- WORK REQUEST -
Wherever "closed" shows up in the records below, copy the whole line.

Change detection outputs:
##############################

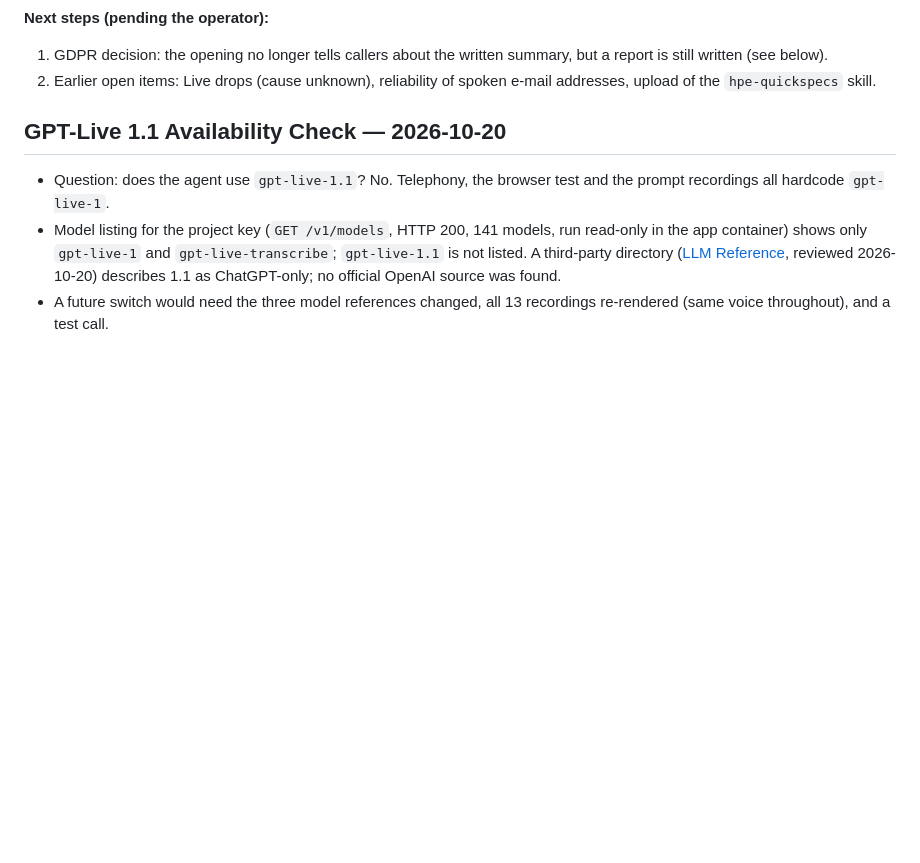
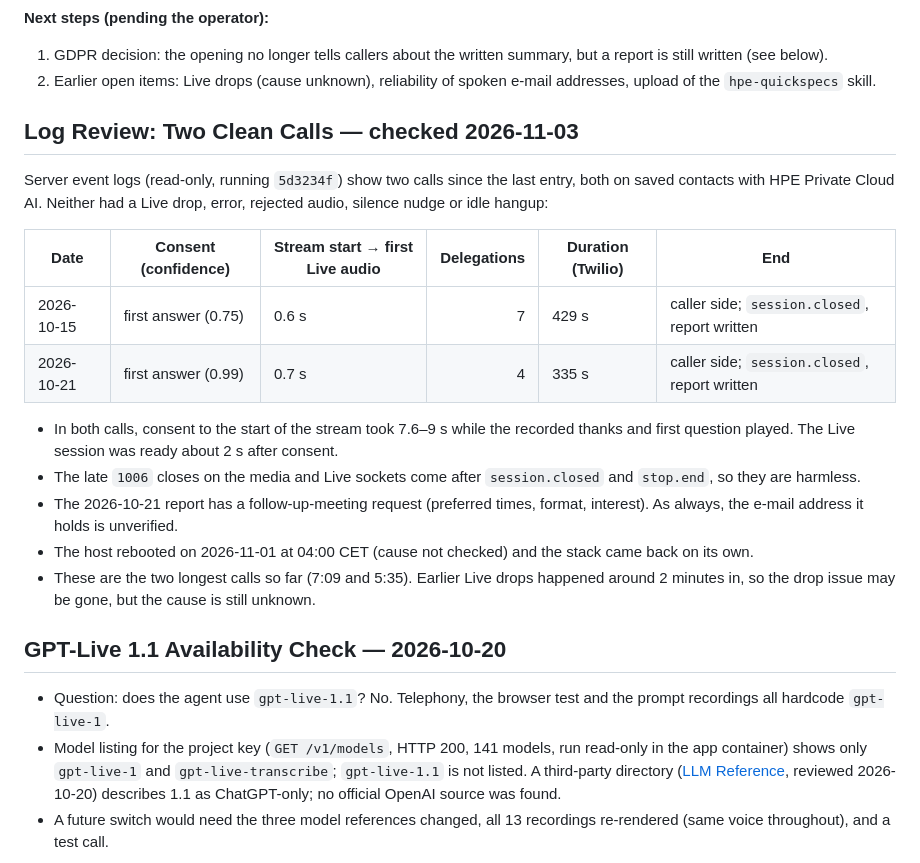
Before and after one commit to AINxtGenDev/voice-agent, a Markdown page: session.md, the part around one of its changes. Rendered like a GitHub page; blank space fills up the shorter version.

Commit message:
Record log review of the 2026-10-15 and 2026-10-21 calls
Co-Authored-By: Claude Opus 5.5 <noreply@anthropic.com>

```diff
--- a/session.md
+++ b/session.md
@@ -25,6 +25,21 @@ Offline suite: 98/98 passing. The user's own untracked files (logo files, `TWILI
 **Next steps (pending the operator):**
 1. GDPR decision: the opening no longer tells callers about the written summary, but a report is still written (see below).
 2. Earlier open items: Live drops (cause unknown), reliability of spoken e-mail addresses, upload of the `hpe-quickspecs` skill.
+
+## Log Review: Two Clean Calls — checked 2026-11-03
+
+Server event logs (read-only, running `5d3234f`) show two calls since the last entry, both on saved contacts with HPE Private Cloud AI. Neither had a Live drop, error, rejected audio, silence nudge or idle hangup:
+
+| Date | Consent (confidence) | Stream start → first Live audio | Delegations | Duration (Twilio) | End |
+| --- | --- | --- | ---: | --- | --- |
+| 2026-10-15 | first answer (0.75) | 0.6 s | 7 | 429 s | caller side; `session.closed`, report written |
+| 2026-10-21 | first answer (0.99) | 0.7 s | 4 | 335 s | caller side; `session.closed`, report written |
+
+- In both calls, consent to the start of the stream took 7.6–9 s while the recorded thanks and first question played. The Live session was ready about 2 s after consent.
+- The late `1006` closes on the media and Live sockets come after `session.closed` and `stop.end`, so they are harmless.
+- The 2026-10-21 report has a follow-up-meeting request (preferred times, format, interest). As always, the e-mail address it holds is unverified.
+- The host rebooted on 2026-11-01 at 04:00 CET (cause not checked) and the stack came back on its own.
+- These are the two longest calls so far (7:09 and 5:35). Earlier Live drops happened around 2 minutes in, so the drop issue may be gone, but the cause is still unknown.
 
 ## GPT-Live 1.1 Availability Check — 2026-10-20
 
```
Also changed, not shown: other parts of session.md (+1 -1 lines).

##############################

- COMPLETED TASK -
+| 2026-10-15 | first answer (0.75) | 0.6 s | 7 | 429 s | caller side; `session.closed`, report written |
+| 2026-10-21 | first answer (0.99) | 0.7 s | 4 | 335 s | caller side; `session.closed`, report written |
+- The late `1006` closes on the media and Live sockets come after `session.closed` and `stop.end`, so they are harmless.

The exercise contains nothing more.